What is needed:
Search the material for "worst" and show all lines that contain it.
----- Provided records
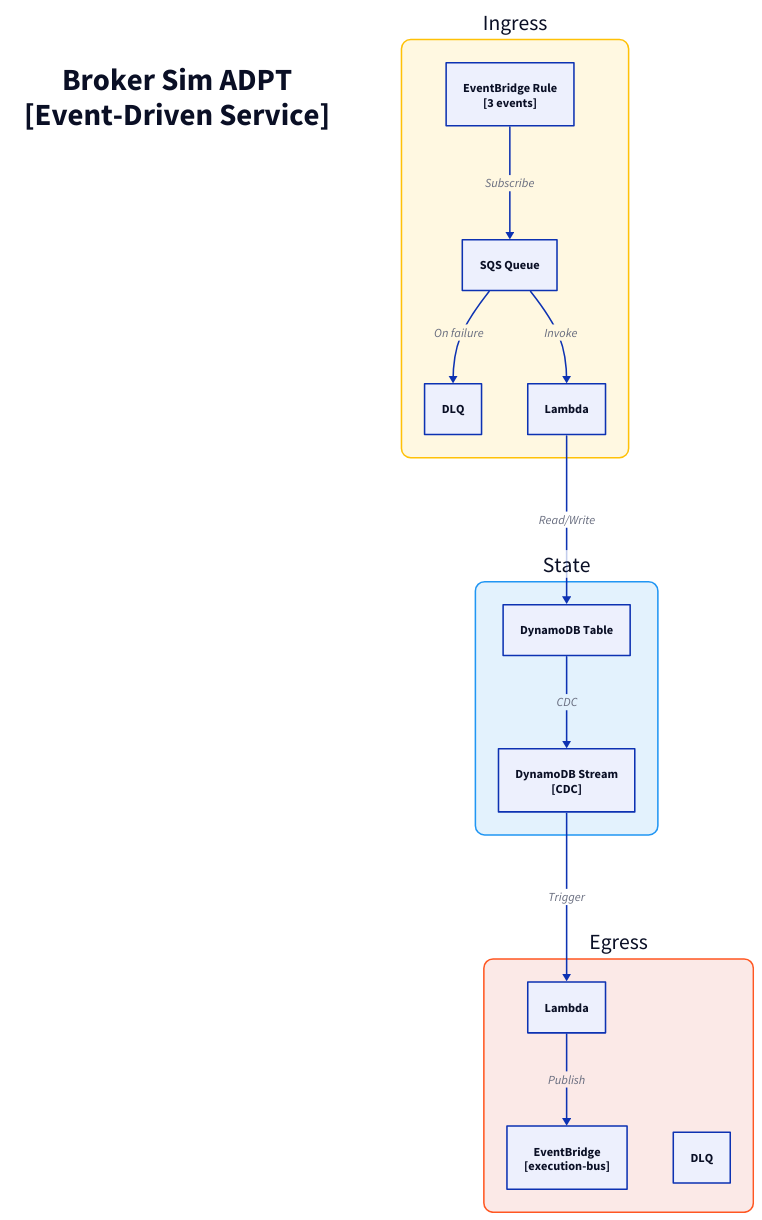
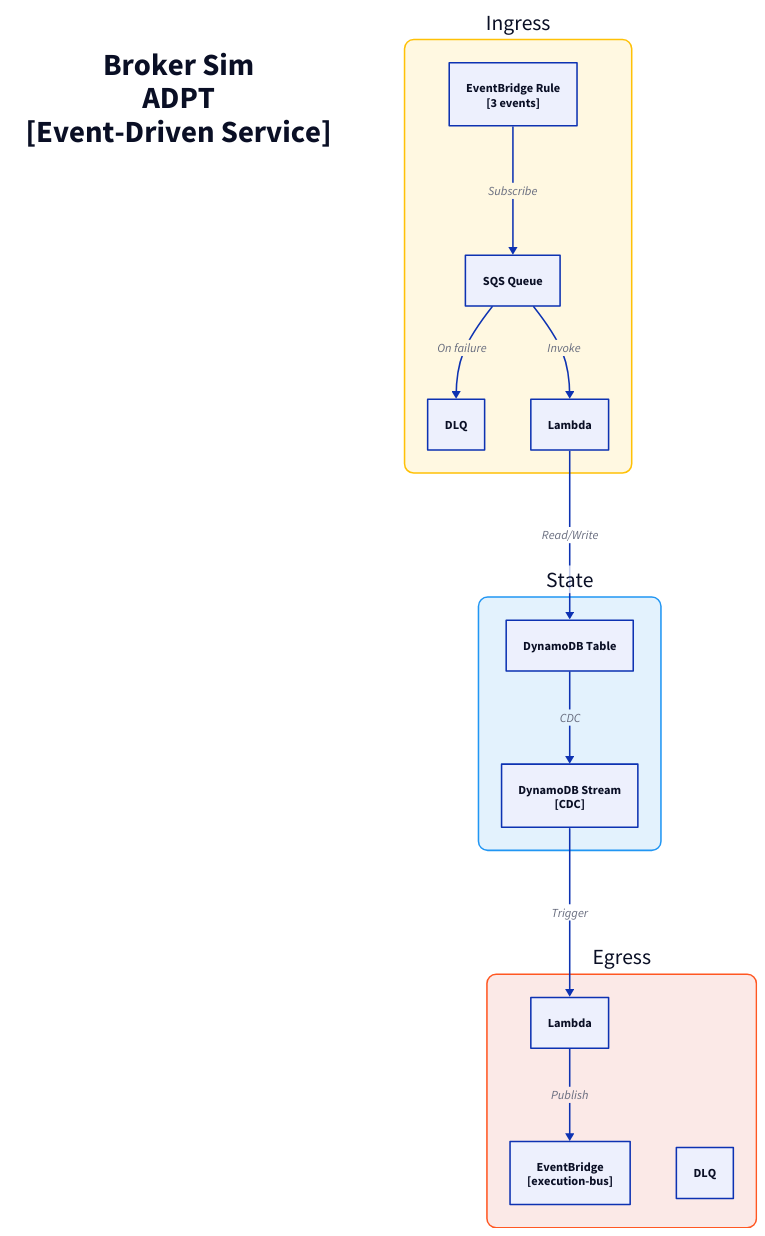
Before and after one commit to fabio-vitali/nestfolio: the diagram in docs/architecture/c3/broker-sim-adpt.d2, drawn with D2. The commit also changed 66 other files, not shown here.

Commit message:
fix: c4 diagrams fixes

```diff
--- a/docs/architecture/c3/broker-sim-adpt.d2
+++ b/docs/architecture/c3/broker-sim-adpt.d2
@@ -1,37 +1,37 @@
 direction: down
 
-title: "Broker Sim ADPT\n[Event-Driven Service]" {
+title: "Broker Sim\nADPT\n[Event-Driven Service]" {
   style: { font-size: 40; bold: true; fill: transparent; stroke: transparent }
 }
 
 ingress: "Ingress" {
   style: { fill: "#FFF8E1"; stroke: "#FFC107"; border-radius: 12; font-size: 28 }
   rule: "EventBridge Rule\n[3 events]" { class: aws-eventbridge }
   sqs: "SQS Queue" { class: aws-sqs }
   dlq: "DLQ" { class: aws-dlq }
   handler: "Lambda" { class: aws-lambda }
 
   rule -> sqs: Subscribe
   sqs -> handler: Invoke
   sqs -> dlq: On failure
 }
 
 state: "State" {
   style: { fill: "#E3F2FD"; stroke: "#2196F3"; border-radius: 12; font-size: 28 }
   table: "DynamoDB Table" { class: aws-dynamodb }
   stream: "DynamoDB Stream\n[CDC]" { class: aws-ddb-stream }
   table -> stream: CDC
 }
 
 egress: "Egress" {
   style: { fill: "#FBE9E7"; stroke: "#FF5722"; border-radius: 12; font-size: 28 }
   processor: "Lambda" { class: aws-lambda }
   bus: "EventBridge\n[execution-bus]" { class: aws-eventbridge }
   dlq: "DLQ" { class: aws-dlq }
 
   processor -> bus: Publish
 }
 
 # Flows
 ingress.handler -> state.table: Read/Write
 state.stream -> egress.processor: Trigger
```
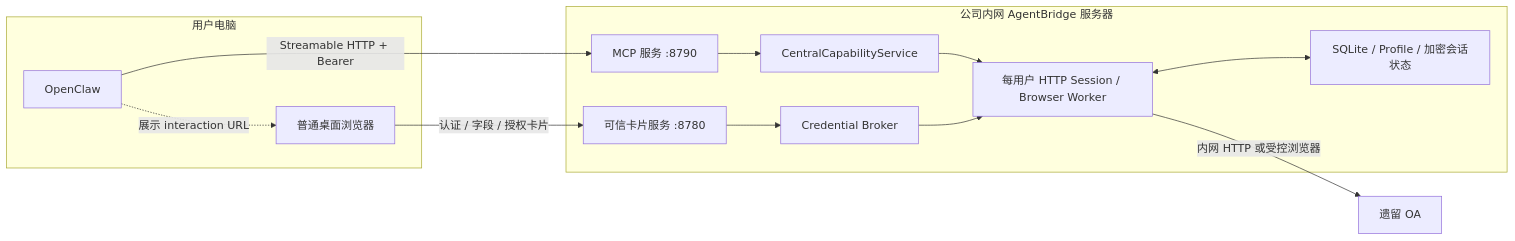
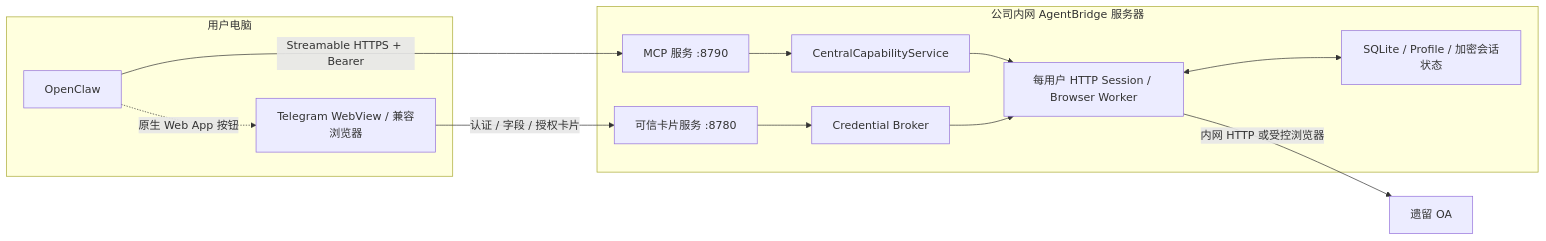
One commit to guomxin/cli-helper changed the diagram in docs/current-deployment-plan.md. Above: the diagram before and after it, drawn with Mermaid. The commit also changed other lines of this file and 16 other files, not shown here.

````diff
--- a/docs/current-deployment-plan.md
+++ b/docs/current-deployment-plan.md
@@ -35,28 +38,28 @@
 ```mermaid
 flowchart LR
     subgraph U["用户电脑"]
         O["OpenClaw"]
-        B["普通桌面浏览器"]
+        B["Telegram WebView / 兼容浏览器"]
     end
 
     subgraph S["公司内网 AgentBridge 服务器"]
         M["MCP 服务 :8790"]
         C["可信卡片服务 :8780"]
         A["CentralCapabilityService"]
         R["Credential Broker"]
         W["每用户 HTTP Session / Browser Worker"]
         D["SQLite / Profile / 加密会话状态"]
     end
 
     OA["遗留 OA"]
 
-    O -->|"Streamable HTTP + Bearer"| M
-    O -.->|"展示 interaction URL"| B
+    O -->|"Streamable HTTPS + Bearer"| M
+    O -.->|"原生 Web App 按钮"| B
     B -->|"认证 / 字段 / 授权卡片"| C
     M --> A
     C --> R
     A --> W
     R --> W
     W <--> D
     W -->|"内网 HTTP 或受控浏览器"| OA
 ```
````
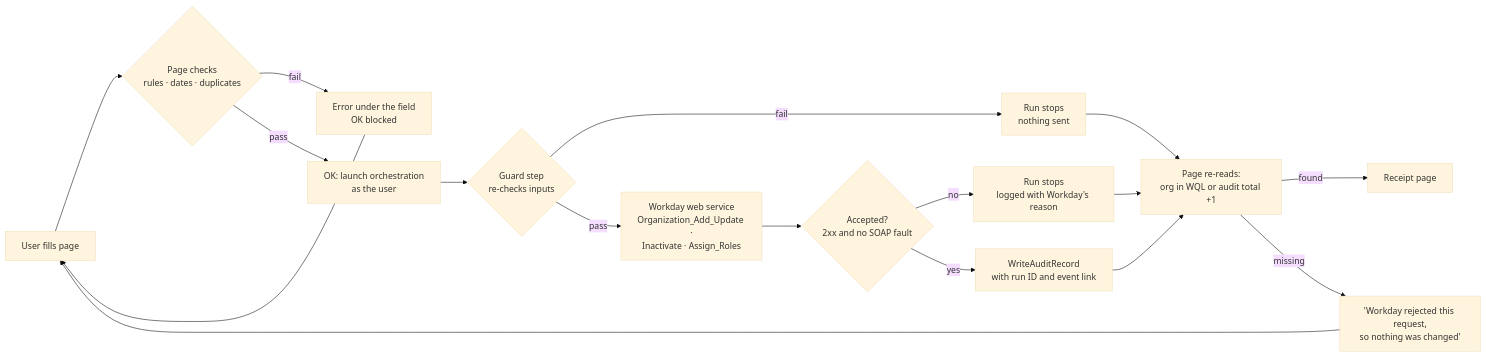
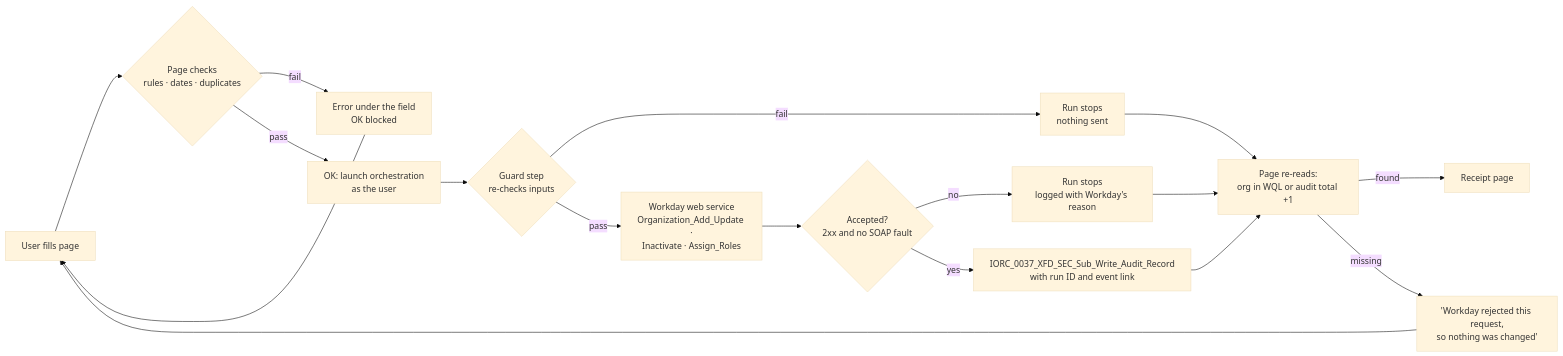
Before and after one commit to crismwan/ECO-COMS-Extend-App: the diagram in docs/confluence/diagrams/dataflow.mmd, drawn with Mermaid (base theme). The commit also changed 88 other files, not shown here.

```diff
--- a/docs/confluence/diagrams/dataflow.mmd
+++ b/docs/confluence/diagrams/dataflow.mmd
@@ -1,15 +1,15 @@
 flowchart LR
   A[User fills page] --> B{Page checks<br/>rules · dates · duplicates}
   B -- fail --> B1[Error under the field<br/>OK blocked] --> A
   B -- pass --> C[OK: launch orchestration<br/>as the user]
   C --> D{Guard step<br/>re-checks inputs}
   D -- fail --> D1[Run stops<br/>nothing sent]
   D -- pass --> E[Workday web service<br/>Organization_Add_Update ·<br/>Inactivate · Assign_Roles]
   E --> F{Accepted?<br/>2xx and no SOAP fault}
   F -- no --> F1[Run stops<br/>logged with Workday's reason]
-  F -- yes --> G[WriteAuditRecord<br/>with run ID and event link]
+  F -- yes --> G[IORC_0037_XFD_SEC_Sub_Write_Audit_Record<br/>with run ID and event link]
   G --> H[Page re-reads:<br/>org in WQL or audit total +1]
   D1 --> H
   F1 --> H
   H -- found --> I[Receipt page]
   H -- missing --> J["'Workday rejected this request,<br/>so nothing was changed'"] --> A
```
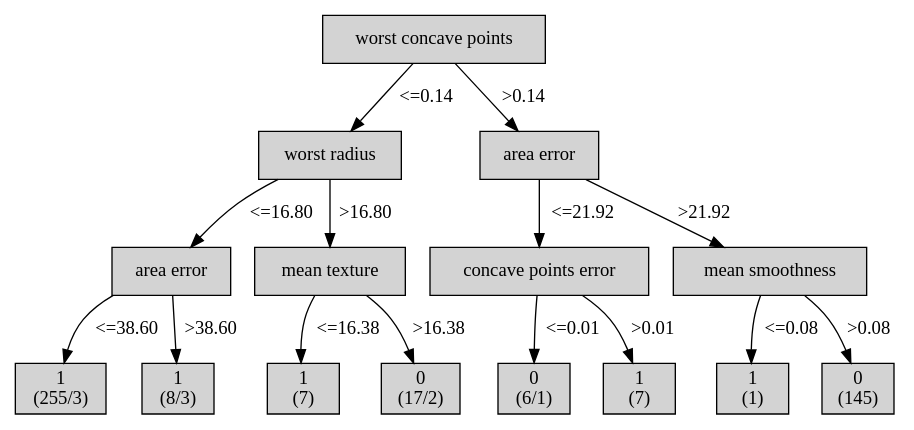
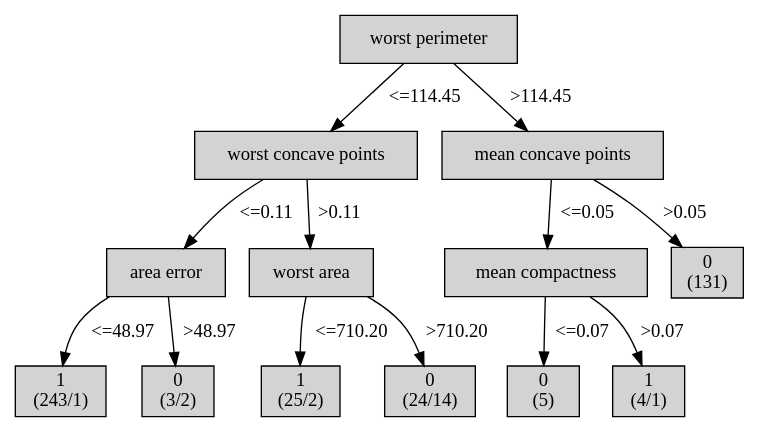
Before and after one commit to ferdyirawanf/Tugas-Kecil-1-IF3270: the diagram in id3_tree_breast_cancer.dot, drawn with Graphviz. The commit also changed 5 other files, not shown here.

```diff
--- a/id3_tree_breast_cancer.dot
+++ b/id3_tree_breast_cancer.dot
@@ -1,58 +1,51 @@
 digraph ID3_Tree {
-"0" [shape=box, style=filled, label="worst concave points
+"0" [shape=box, style=filled, label="worst perimeter
 ", weight=1]
-"1" [shape=box, style=filled, label="worst radius
+"1" [shape=box, style=filled, label="worst concave points
 ", weight=2]
-0 -> 1 [ label = "<=0.14"];
+0 -> 1 [ label = "<=114.45"];
 "2" [shape=box, style=filled, label="area error
 ", weight=3]
-1 -> 2 [ label = "<=16.80"];
+1 -> 2 [ label = "<=0.11"];
 "3" [shape=box, style=filled, label="1
-(255/3)
+(243/1)
 ", weight=4]
-2 -> 3 [ label = "<=38.60"];
-"4" [shape=box, style=filled, label="1
-(8/3)
+2 -> 3 [ label = "<=48.97"];
+"4" [shape=box, style=filled, label="0
+(3/2)
 ", weight=4]
-2 -> 4 [ label = ">38.60"];
-"5" [shape=box, style=filled, label="mean texture
+2 -> 4 [ label = ">48.97"];
+"5" [shape=box, style=filled, label="worst area
 ", weight=3]
-1 -> 5 [ label = ">16.80"];
+1 -> 5 [ label = ">0.11"];
 "6" [shape=box, style=filled, label="1
-(7)
+(25/2)
 ", weight=4]
-5 -> 6 [ label = "<=16.38"];
+5 -> 6 [ label = "<=710.20"];
 "7" [shape=box, style=filled, label="0
-(17/2)
+(24/14)
 ", weight=4]
-5 -> 7 [ label = ">16.38"];
-"8" [shape=box, style=filled, label="area error
+5 -> 7 [ label = ">710.20"];
+"8" [shape=box, style=filled, label="mean concave points
 ", weight=2]
-0 -> 8 [ label = ">0.14"];
-"9" [shape=box, style=filled, label="concave points error
+0 -> 8 [ label = ">114.45"];
+"9" [shape=box, style=filled, label="mean compactness
 ", weight=3]
-8 -> 9 [ label = "<=21.92"];
+8 -> 9 [ label = "<=0.05"];
 "10" [shape=box, style=filled, label="0
-(6/1)
+(5)
 ", weight=4]
-9 -> 10 [ label = "<=0.01"];
+9 -> 10 [ label = "<=0.07"];
 "11" [shape=box, style=filled, label="1
-(7)
+(4/1)
 ", weight=4]
-9 -> 11 [ label = ">0.01"];
-"12" [shape=box, style=filled, label="mean smoothness
+9 -> 11 [ label = ">0.07"];
+"12" [shape=box, style=filled, label="0
+(131)
 ", weight=3]
-8 -> 12 [ label = ">21.92"];
-"13" [shape=box, style=filled, label="1
-(1)
-", weight=4]
-12 -> 13 [ label = "<=0.08"];
-"14" [shape=box, style=filled, label="0
-(145)
-", weight=4]
-12 -> 14 [ label = ">0.08"];
+8 -> 12 [ label = ">0.05"];
 {rank=same; 0;};
 {rank=same; 1;8;};
 {rank=same; 2;5;9;12;};
-{rank=same; 3;4;6;7;10;11;13;14;};
+{rank=same; 3;4;6;7;10;11;};
 }
```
----------
Exercise response:
-"0" [shape=box, style=filled, label="worst concave points
+"0" [shape=box, style=filled, label="worst perimeter
-"1" [shape=box, style=filled, label="worst radius
+"1" [shape=box, style=filled, label="worst concave points
+"5" [shape=box, style=filled, label="worst area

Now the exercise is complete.